--- Extracted records ---
##############################
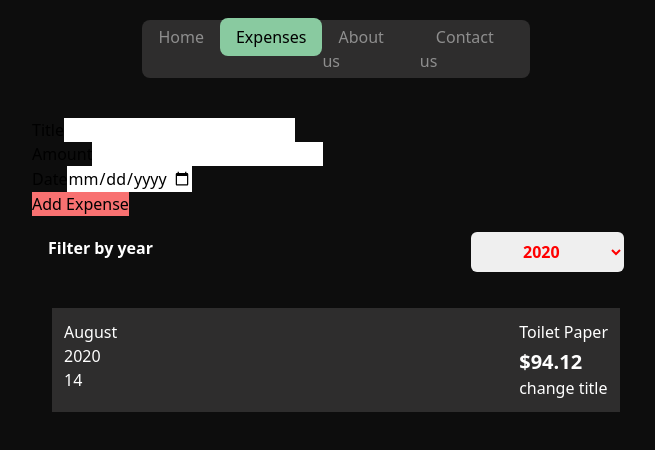
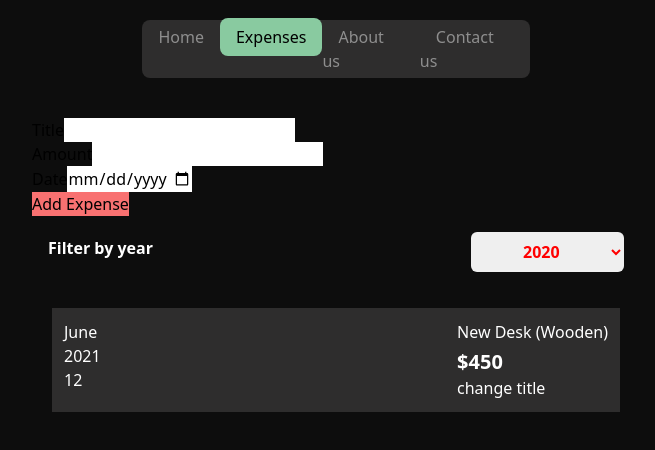
Before and after one commit to barakadanny/Expense-Tracker, a React (Create React App) app: page /expenses in a window 1280 px wide. Shown: the top 450 px of the page, without its empty margins (304-959 px from the left). Built offline with nearby package versions, Linux system fonts and the light colour scheme.

Commit message:
update app js

```diff
--- a/src/App.js
+++ b/src/App.js
@@ -1,23 +1,10 @@
+import React, { useState } from "react";
 import { Routes, Route } from "react-router-dom";
 import Nav from "./components/UI/Nav";
 import Expenses from "./components/Expenses/Expenses";
 import Home from "./components/Expenses/Home";
 
-function App() {
-  const expenses = [
-    {
-      id: "e1",
-      title: "Toilet Paper",
-      amount: 94.12,
-      date: new Date(2020, 7, 14),
-    },
-    { id: "e2", title: "New TV", amount: 799.49, date: new Date(2021, 2, 12) },
-    {
-      id: "e3",
-      title: "Car Insurance",
-      amount: 294.67,
-      date: new Date(2021, 2, 28),
-    },
+const DUMMY_EXPENSES = [
   {
     id: "e4",
     title: "New Desk (Wooden)",
@@ -25,9 +12,14 @@ function App() {
     date: new Date(2021, 5, 12),
   },
 ];
+
+function App() {
+  const [expenses, setExpenses] = useState(DUMMY_EXPENSES);
+
   const addExpenseHandler = (expense) => {
-    console.log("in the App js");
-    console.log(expense);
+    setExpenses((prevExpenses) => {
+      return [expense, ...prevExpenses];
+    });
   };
   return (
     <div className="py-5 bg-primaryColor">
```
Lines whose indentation alone changed are shown as unchanged.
##############################
--- Directions for this task ---
Print the complete listing exactly, apart from any pictures.

--- Exercise output ---
Before and after one commit to barakadanny/Expense-Tracker, a React (Create React App) app: page /expenses in a window 1280 px wide. Shown: the top 450 px of the page, without its empty margins (304-959 px from the left). Built offline with nearby package versions, Linux system fonts and the light colour scheme.

Commit message:
update app js

```diff
--- a/src/App.js
+++ b/src/App.js
@@ -1,23 +1,10 @@
+import React, { useState } from "react";
 import { Routes, Route } from "react-router-dom";
 import Nav from "./components/UI/Nav";
 import Expenses from "./components/Expenses/Expenses";
 import Home from "./components/Expenses/Home";
 
-function App() {
-  const expenses = [
-    {
-      id: "e1",
-      title: "Toilet Paper",
-      amount: 94.12,
-      date: new Date(2020, 7, 14),
-    },
-    { id: "e2", title: "New TV", amount: 799.49, date: new Date(2021, 2, 12) },
-    {
-      id: "e3",
-      title: "Car Insurance",
-      amount: 294.67,
-      date: new Date(2021, 2, 28),
-    },
+const DUMMY_EXPENSES = [
   {
     id: "e4",
     title: "New Desk (Wooden)",
@@ -25,9 +12,14 @@ function App() {
     date: new Date(2021, 5, 12),
   },
 ];
+
+function App() {
+  const [expenses, setExpenses] = useState(DUMMY_EXPENSES);
+
   const addExpenseHandler = (expense) => {
-    console.log("in the App js");
-    console.log(expense);
+    setExpenses((prevExpenses) => {
+      return [expense, ...prevExpenses];
+    });
   };
   return (
     <div className="py-5 bg-primaryColor">
```
Lines whose indentation alone changed are shown as unchanged.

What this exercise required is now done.